ABOUT THIS TASK:
If a line of the material contains "figure", copy it.

PROVIDED INFORMATION:
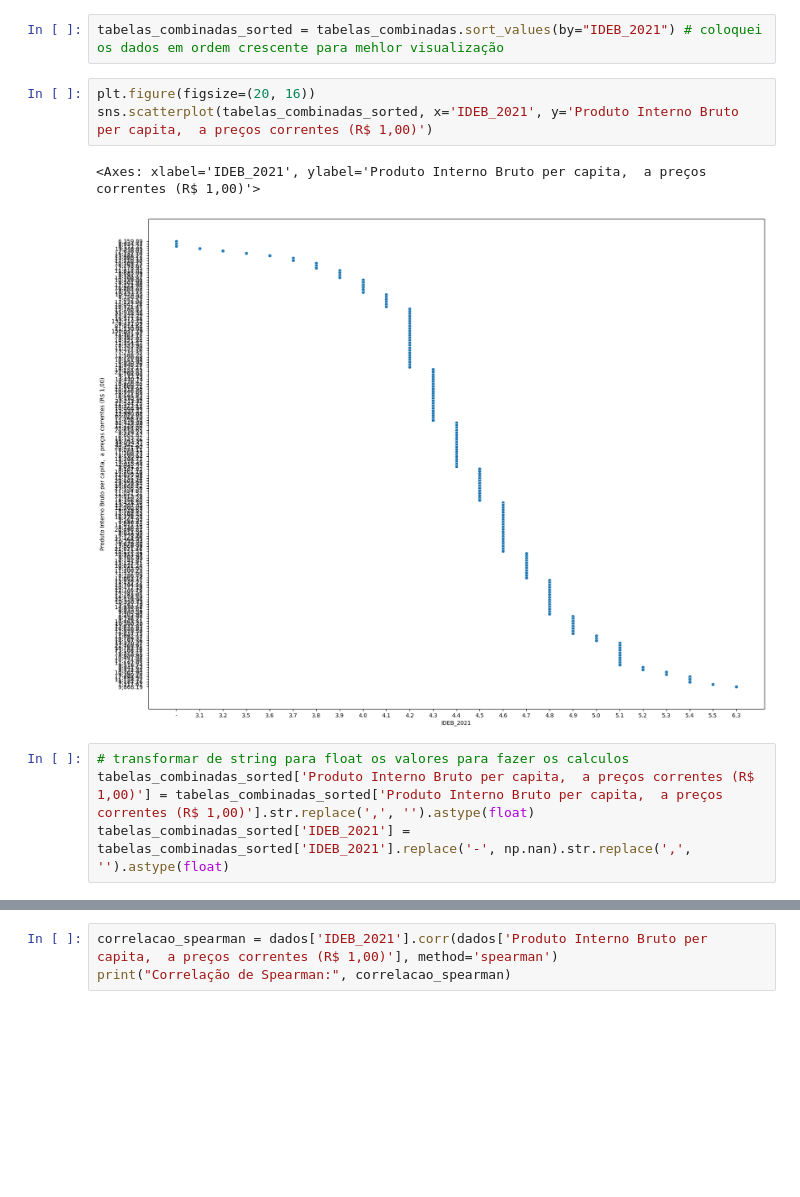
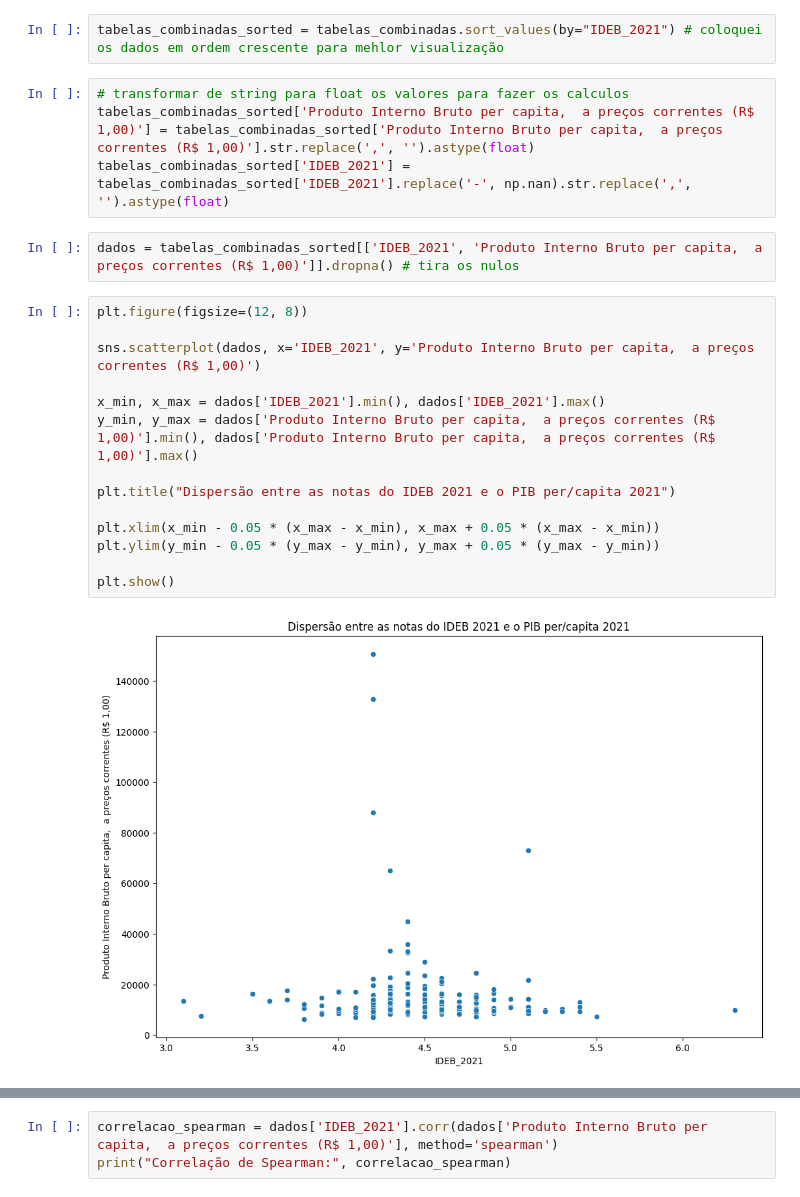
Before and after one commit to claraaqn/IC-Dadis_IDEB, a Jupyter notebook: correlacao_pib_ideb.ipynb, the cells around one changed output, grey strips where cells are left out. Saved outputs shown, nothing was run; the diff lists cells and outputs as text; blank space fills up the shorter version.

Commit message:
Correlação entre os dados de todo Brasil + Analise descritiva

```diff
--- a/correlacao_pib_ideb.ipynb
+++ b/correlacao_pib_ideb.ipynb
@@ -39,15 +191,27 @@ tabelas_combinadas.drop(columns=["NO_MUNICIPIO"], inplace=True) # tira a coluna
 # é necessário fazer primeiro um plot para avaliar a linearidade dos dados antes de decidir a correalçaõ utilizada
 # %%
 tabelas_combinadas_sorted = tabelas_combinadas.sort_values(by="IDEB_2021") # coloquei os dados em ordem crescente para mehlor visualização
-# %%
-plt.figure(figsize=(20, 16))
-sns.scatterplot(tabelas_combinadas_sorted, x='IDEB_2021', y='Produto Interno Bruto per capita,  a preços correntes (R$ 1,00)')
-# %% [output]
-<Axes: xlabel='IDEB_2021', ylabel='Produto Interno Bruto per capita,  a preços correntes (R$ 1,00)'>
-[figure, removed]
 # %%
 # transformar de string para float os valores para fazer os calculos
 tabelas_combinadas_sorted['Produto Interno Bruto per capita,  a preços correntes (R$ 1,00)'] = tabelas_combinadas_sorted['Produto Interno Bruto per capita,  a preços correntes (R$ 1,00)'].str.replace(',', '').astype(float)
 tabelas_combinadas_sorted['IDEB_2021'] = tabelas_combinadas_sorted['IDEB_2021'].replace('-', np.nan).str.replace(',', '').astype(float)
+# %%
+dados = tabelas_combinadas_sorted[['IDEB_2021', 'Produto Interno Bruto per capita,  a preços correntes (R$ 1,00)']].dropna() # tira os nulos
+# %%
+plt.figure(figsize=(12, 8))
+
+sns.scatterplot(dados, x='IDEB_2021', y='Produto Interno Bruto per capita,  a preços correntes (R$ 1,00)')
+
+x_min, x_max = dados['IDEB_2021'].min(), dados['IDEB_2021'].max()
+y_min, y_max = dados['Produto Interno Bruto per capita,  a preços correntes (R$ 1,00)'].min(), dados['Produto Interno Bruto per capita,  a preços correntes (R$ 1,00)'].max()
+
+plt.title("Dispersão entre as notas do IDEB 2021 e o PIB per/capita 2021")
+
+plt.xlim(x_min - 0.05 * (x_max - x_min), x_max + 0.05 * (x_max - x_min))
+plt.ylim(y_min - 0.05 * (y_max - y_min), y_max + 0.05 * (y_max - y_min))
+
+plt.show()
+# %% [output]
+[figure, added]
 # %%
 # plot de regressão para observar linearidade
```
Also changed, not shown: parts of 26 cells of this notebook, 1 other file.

EXPECTED OUTPUT:
-plt.figure(figsize=(20, 16))
-[figure, removed]
+plt.figure(figsize=(12, 8))
+[figure, added]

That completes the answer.